The Ethical Gangster: How to be Moral, How to be Good—Mafia Style

ENGLISH 67N

Is there a difference between being moral and being good? Does it matter? Does knowing the difference matter at all to how a person should conduct him or herself in close relationships, in social groups, in professional life, in politics? The answer to all these questions is a resounding yes. This class will explore human moral psychology:  the intuitions we have about right and wrong, fair and unfair, harm, justice, loyalty, authority, sanctity, freedom and oppression. We will then relate these intuitions to systematic ethical theories of right and wrong.  We will do so by immersing ourselves in a somewhat surprising source—the greatest hits of Mafia movies from Little Caesar to The Sopranos. We will also consider recent findings in experimental moral psychology.

Meet the Instructor(s)

Blakey Vermeule

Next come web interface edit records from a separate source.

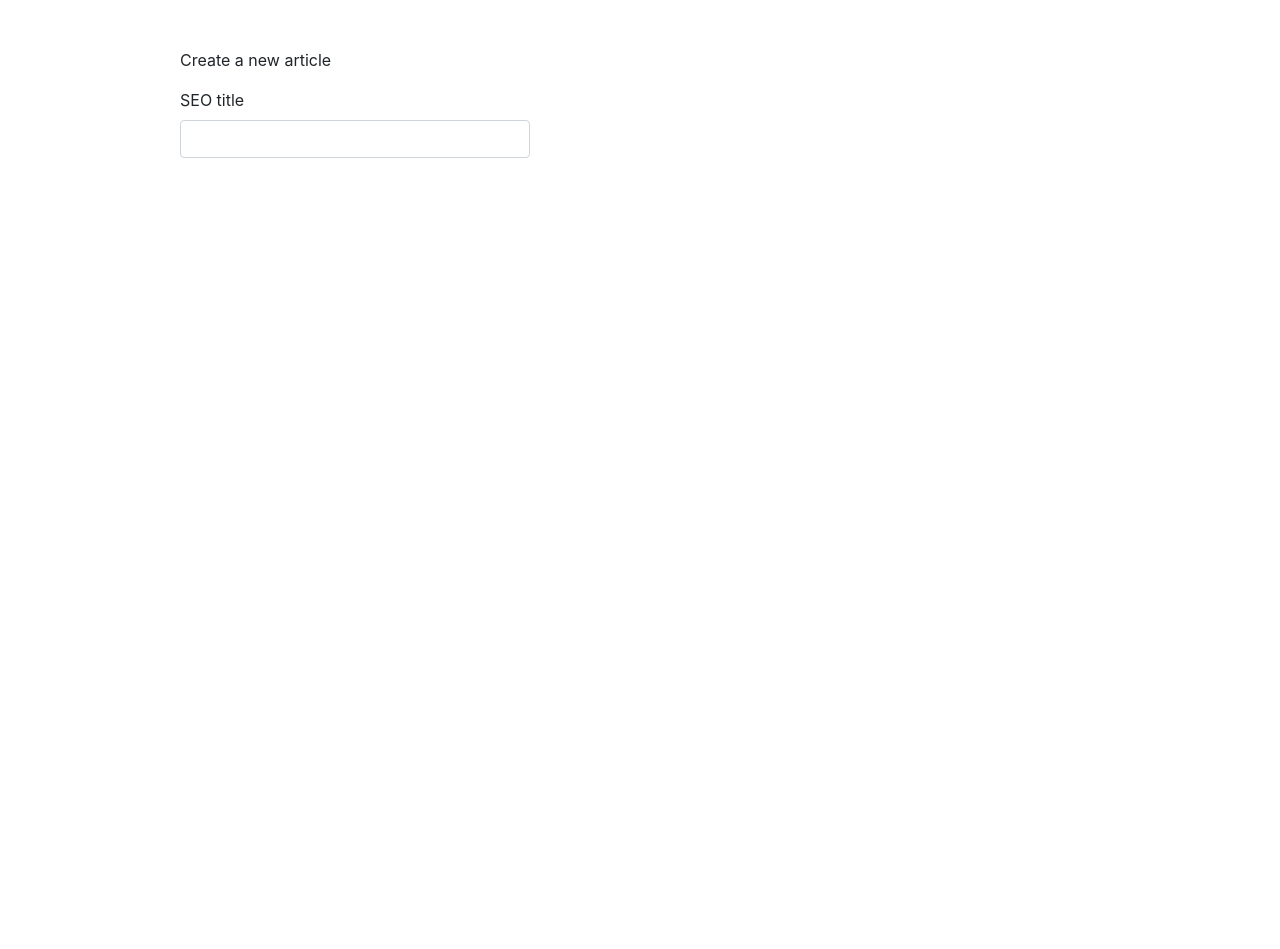
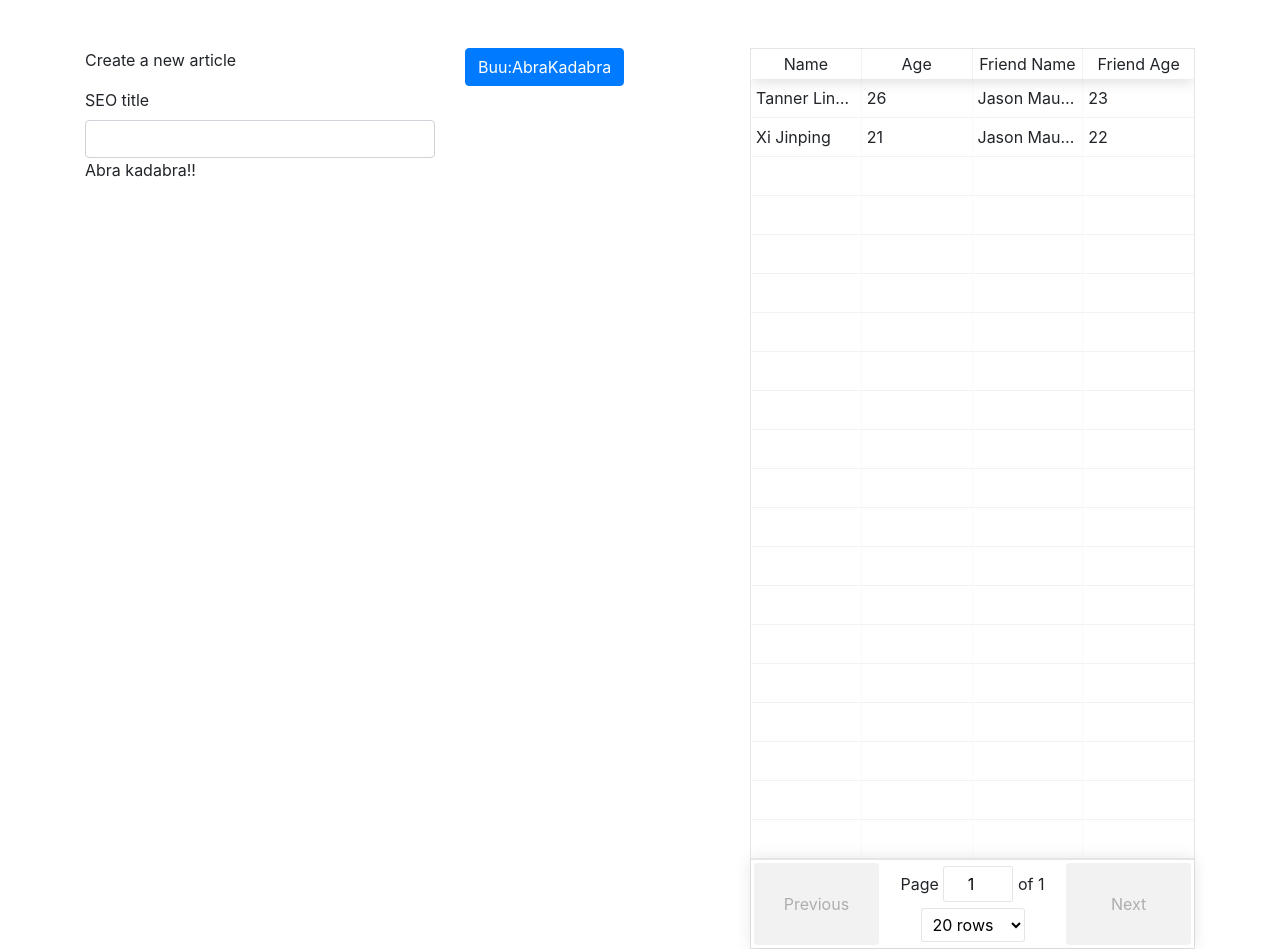
Before and after one commit to pmarecki/react1, a React app: page / in a window 1280 px wide. Before the commit the page ends 800 px from the top, so only its background shows below. Built offline with nearby package versions, Linux system fonts and the light colour scheme.

Commit message:
Some table

```diff
--- a/src/index.html
+++ b/src/index.html
@@ -4,17 +4,27 @@
     <meta charset="utf-8">
     <link rel="stylesheet" href="https://maxcdn.bootstrapcdn.com/bootstrap/4.0.0-beta.2/css/bootstrap.min.css" >
     <title>How to set up React, Webpack, and Babel</title>
+
 </head>
 <body>
+
 <div class="container">
     <div class="row mt-5">
-        <div class="col-md-4 offset-md-1">
+        <div class="col-md-4">
             <p>Create a new article</p>
             <div id="create-article-form">
-                <!-- form -->
+                <!-- form inserted here-->
             </div>
         </div>
+        <div id="someplace" class="col-md-3">
+        </div>
+
+        <div id="sometable" class="col-md-5">
+        </div>
+
     </div>
 </div>
+
+
 </body>
 </html>
--- a/src/js/app.js
+++ b/src/js/app.js
@@ -1 +1,3 @@
 import FormContainer from "./components/container/FormContainer";
+import SomeText from "./components/presentational/SomeText"
+import SomeTable from "./components/presentational/SomeTable"
--- a/src/js/components/container/FormContainer.js
+++ b/src/js/components/container/FormContainer.js
@@ -15,6 +15,7 @@ class FormContainer extends Component {
 
     handleChange(event) {
         this.setState({ [event.target.id]: event.target.value });
+        console.log('OK');
     }
 
     render() {
--- a/src/js/components/presentational/Input.js
+++ b/src/js/components/presentational/Input.js
@@ -12,6 +12,7 @@ const Input = ({ label, text, type, id, value, handleChange }) => (
             onChange={handleChange}
             required
         />
+        <p>Abra kadabra!!</p>
     </div>
 );
 
--- /dev/null
+++ b/src/js/components/presentational/SomeTable.js
@@ -0,0 +1,58 @@
+import React, { Component }  from "react";
+import {render} from "react-dom";
+import ReactTable from 'react-table'
+import "react-table/react-table.css";
+
+
+class SomeTable extends Component {
+    render() {
+        const dataX = [{
+            name: 'Tanner Linsley',
+            age: 26,
+            friend: {
+                name: 'Jason Maurer',
+                age: 23,
+            }
+        },
+            {
+                name: 'Xi Jinping',
+                age: 21,
+                friend: {
+                    name: 'Jason Maurer 2',
+                    age: 22,
+                }
+            }
+        ];
+
+        const columnsX = [{
+            Header: 'Name',
+            accessor: 'name' // String-based value accessors!
+        }, {
+            Header: 'Age',
+            accessor: 'age',
+            Cell: props => <span className='number'>{props.value}</span> // Custom cell components!
+        }, {
+            id: 'friendName', // Required because our accessor is not a string
+            Header: 'Friend Name',
+            accessor: d => d.friend.name // Custom value accessors!
+        }, {
+            Header: props => <span>Friend Age</span>, // Custom header components!
+            accessor: 'friend.age'
+        }];
+
+        return (
+            <div>
+                <ReactTable
+                    data={dataX}
+                    columns={columnsX} />
+            </div>
+        );
+    }
+}
+
+
+const wrapper = document.getElementById("sometable");
+render(<SomeTable/>, wrapper);
+
+
+export default SomeTable;
--- /dev/null
+++ b/src/js/components/presentational/SomeText.js
@@ -0,0 +1,15 @@
+import React from "react";
+import {render} from "react-dom";
+
+const SomeText = ({text}) => (
+    <button type="button" className="btn btn-primary">
+        Buu:{text}
+    </button>
+);
+
+
+const wrapper = document.getElementById("someplace");
+render(<SomeText text="AbraKadabra"/>, wrapper);
+
+
+export default SomeText;
--- a/webpack.config.js
+++ b/webpack.config.js
@@ -22,6 +22,10 @@ module.exports = {
                         loader: "html-loader"
                     }
                 ]
+            },
+            {
+                test: /\.css$/,
+                use: [ 'style-loader', 'css-loader' ]
             }
         ]
     },
```
Also changed, not shown: package.json (+7 -1 lines), 1 other file.
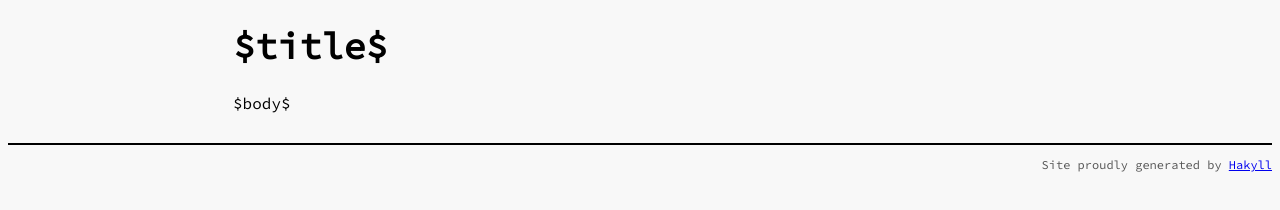
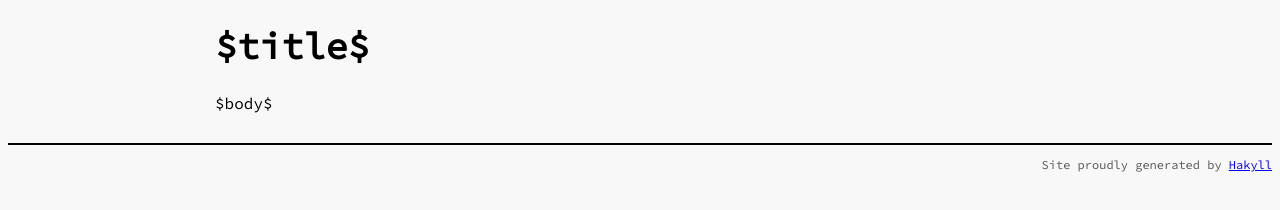
Before and after one commit to tbidne/blog, a plain HTML site: page templates/default.html in a window 1280 px wide. Shown: the part 62-272 px from the top of the page. Drawn offline with nearby package versions, Linux system fonts and the light colour scheme; some packages are replaced by stand-ins of ours.

Commit message:
center content

```diff
--- a/css/default.css
+++ b/css/default.css
@@ -14,7 +14,7 @@ blockquote {
 }
 
 body #content {
-    margin-left: 225px;
+    margin: 0 auto;
     max-width: 53.125rem;
 }
 
```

Blakey Vermeule is a professor of English and earned her B.A. from Yale and Ph.D. from UC Berkeley. Her research interests include cognitive and evolutionary approaches to art, philosophy, and literature; British literature from 1660-1820; post-Colonial fiction, satire, and the history of the novel. She is the author of The Party of Humanity: Writing Moral Psychology in Eighteenth-Century Britain (2000) and Why Do We Care About Literary Characters? (2009). She is currently working on a book about what mind science has discovered about the unconscious.